● Task instructions
From the listing below, return each line that includes "collaborated".
*** Begin section ***
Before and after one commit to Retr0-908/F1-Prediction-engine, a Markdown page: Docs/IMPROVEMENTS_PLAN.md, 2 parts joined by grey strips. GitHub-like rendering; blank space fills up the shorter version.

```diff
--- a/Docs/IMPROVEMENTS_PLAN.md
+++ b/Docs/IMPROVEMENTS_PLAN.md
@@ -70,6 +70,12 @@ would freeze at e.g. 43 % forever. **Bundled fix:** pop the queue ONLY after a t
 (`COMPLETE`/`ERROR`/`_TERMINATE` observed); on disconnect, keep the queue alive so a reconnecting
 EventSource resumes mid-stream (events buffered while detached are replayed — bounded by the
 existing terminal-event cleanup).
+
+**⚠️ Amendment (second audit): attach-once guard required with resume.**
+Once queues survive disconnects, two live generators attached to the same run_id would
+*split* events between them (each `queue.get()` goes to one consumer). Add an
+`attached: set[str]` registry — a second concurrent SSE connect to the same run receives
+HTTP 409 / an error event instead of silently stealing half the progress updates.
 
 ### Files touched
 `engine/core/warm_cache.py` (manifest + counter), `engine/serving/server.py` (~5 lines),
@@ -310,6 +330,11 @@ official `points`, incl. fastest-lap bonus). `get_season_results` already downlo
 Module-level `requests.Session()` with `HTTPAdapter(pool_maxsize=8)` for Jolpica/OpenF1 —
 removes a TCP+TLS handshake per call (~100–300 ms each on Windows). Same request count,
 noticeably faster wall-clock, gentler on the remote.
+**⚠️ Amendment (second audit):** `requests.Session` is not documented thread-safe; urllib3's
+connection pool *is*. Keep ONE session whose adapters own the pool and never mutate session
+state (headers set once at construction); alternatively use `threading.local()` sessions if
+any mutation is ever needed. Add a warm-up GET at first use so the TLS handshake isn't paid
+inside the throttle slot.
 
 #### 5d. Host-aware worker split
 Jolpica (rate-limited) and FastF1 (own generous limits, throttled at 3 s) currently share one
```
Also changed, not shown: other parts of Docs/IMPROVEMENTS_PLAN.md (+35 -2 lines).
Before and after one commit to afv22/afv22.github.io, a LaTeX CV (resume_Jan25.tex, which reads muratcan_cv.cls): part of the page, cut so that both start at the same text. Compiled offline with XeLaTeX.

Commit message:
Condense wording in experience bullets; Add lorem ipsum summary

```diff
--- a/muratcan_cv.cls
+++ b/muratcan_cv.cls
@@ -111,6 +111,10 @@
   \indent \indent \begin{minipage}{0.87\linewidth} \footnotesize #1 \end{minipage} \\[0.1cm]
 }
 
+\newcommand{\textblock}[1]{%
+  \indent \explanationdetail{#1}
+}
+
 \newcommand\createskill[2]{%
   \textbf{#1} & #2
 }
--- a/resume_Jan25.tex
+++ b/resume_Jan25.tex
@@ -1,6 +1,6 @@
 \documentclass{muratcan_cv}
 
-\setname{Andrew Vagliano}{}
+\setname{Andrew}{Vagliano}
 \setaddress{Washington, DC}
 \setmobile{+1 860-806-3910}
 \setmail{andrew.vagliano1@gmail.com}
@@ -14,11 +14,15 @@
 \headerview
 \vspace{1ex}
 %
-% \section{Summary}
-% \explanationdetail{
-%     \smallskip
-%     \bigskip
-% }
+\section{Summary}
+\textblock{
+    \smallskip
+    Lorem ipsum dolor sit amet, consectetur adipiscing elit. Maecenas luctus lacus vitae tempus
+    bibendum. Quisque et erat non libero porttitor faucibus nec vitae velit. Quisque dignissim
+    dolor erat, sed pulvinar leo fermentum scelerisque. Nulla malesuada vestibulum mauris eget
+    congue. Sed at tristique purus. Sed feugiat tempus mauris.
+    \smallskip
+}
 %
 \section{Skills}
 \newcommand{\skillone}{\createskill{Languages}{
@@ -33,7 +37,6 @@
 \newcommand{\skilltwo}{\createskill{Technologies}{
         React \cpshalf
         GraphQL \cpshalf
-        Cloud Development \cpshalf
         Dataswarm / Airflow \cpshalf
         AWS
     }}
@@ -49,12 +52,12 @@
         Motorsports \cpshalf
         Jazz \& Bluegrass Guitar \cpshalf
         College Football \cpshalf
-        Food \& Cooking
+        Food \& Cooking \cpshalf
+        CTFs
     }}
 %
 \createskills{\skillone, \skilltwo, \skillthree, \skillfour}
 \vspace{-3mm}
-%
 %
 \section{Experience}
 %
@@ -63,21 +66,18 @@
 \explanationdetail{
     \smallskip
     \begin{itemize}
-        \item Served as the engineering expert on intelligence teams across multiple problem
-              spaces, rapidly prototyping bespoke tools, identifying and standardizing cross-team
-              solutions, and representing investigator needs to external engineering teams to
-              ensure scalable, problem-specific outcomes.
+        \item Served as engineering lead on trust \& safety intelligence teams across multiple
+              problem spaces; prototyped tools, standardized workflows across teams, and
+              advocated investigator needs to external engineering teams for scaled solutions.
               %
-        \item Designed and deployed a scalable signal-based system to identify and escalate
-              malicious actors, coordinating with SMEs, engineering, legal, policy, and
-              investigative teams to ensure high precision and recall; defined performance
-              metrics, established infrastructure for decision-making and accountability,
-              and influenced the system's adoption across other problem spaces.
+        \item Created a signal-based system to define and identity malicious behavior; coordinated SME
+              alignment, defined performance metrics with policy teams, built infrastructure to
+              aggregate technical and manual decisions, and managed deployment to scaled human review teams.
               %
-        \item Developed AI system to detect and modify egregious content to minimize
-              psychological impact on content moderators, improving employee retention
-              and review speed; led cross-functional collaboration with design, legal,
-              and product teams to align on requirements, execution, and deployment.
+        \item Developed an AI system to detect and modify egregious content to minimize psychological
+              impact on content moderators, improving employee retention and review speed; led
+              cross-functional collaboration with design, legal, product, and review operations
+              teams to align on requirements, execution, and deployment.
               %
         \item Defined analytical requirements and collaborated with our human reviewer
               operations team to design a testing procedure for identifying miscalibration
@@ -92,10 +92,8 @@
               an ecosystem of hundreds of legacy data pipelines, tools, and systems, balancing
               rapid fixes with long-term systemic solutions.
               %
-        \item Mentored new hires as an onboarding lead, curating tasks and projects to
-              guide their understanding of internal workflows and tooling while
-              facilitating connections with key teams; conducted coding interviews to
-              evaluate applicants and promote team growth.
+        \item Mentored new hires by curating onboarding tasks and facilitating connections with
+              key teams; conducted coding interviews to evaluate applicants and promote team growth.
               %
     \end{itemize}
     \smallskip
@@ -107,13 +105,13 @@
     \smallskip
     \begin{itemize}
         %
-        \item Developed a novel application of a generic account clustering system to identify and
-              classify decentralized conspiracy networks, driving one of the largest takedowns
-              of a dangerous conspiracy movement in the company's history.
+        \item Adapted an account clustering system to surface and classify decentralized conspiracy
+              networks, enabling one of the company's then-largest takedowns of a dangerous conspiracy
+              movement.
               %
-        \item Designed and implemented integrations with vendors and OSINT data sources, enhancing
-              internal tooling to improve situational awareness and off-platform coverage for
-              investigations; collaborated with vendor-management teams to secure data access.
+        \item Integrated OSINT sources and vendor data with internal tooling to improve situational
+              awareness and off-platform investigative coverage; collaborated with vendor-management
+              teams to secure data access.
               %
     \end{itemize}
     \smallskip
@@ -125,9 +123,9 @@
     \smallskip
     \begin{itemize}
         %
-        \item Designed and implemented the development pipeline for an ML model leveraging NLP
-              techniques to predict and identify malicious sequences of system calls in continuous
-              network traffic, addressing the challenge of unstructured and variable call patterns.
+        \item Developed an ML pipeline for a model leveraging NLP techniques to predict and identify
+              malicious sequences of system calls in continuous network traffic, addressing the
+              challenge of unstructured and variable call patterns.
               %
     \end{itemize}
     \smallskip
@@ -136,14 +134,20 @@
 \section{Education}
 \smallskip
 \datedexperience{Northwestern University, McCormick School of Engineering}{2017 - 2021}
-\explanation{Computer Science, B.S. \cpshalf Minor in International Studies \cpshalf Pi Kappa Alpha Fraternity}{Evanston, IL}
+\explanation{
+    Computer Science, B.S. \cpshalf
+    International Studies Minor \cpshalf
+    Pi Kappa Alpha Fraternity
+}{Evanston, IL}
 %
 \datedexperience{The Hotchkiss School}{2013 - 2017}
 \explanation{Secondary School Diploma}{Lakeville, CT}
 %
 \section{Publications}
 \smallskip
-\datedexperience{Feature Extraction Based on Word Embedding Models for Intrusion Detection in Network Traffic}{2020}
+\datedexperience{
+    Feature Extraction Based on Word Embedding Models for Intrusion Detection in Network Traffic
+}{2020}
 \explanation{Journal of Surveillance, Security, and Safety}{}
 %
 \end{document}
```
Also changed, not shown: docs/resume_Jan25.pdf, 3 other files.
*** End section ***
● Your solution
         \item Defined analytical requirements and collaborated with our human reviewer
-              investigations; collaborated with vendor-management teams to secure data access.
+              awareness and off-platform investigative coverage; collaborated with vendor-management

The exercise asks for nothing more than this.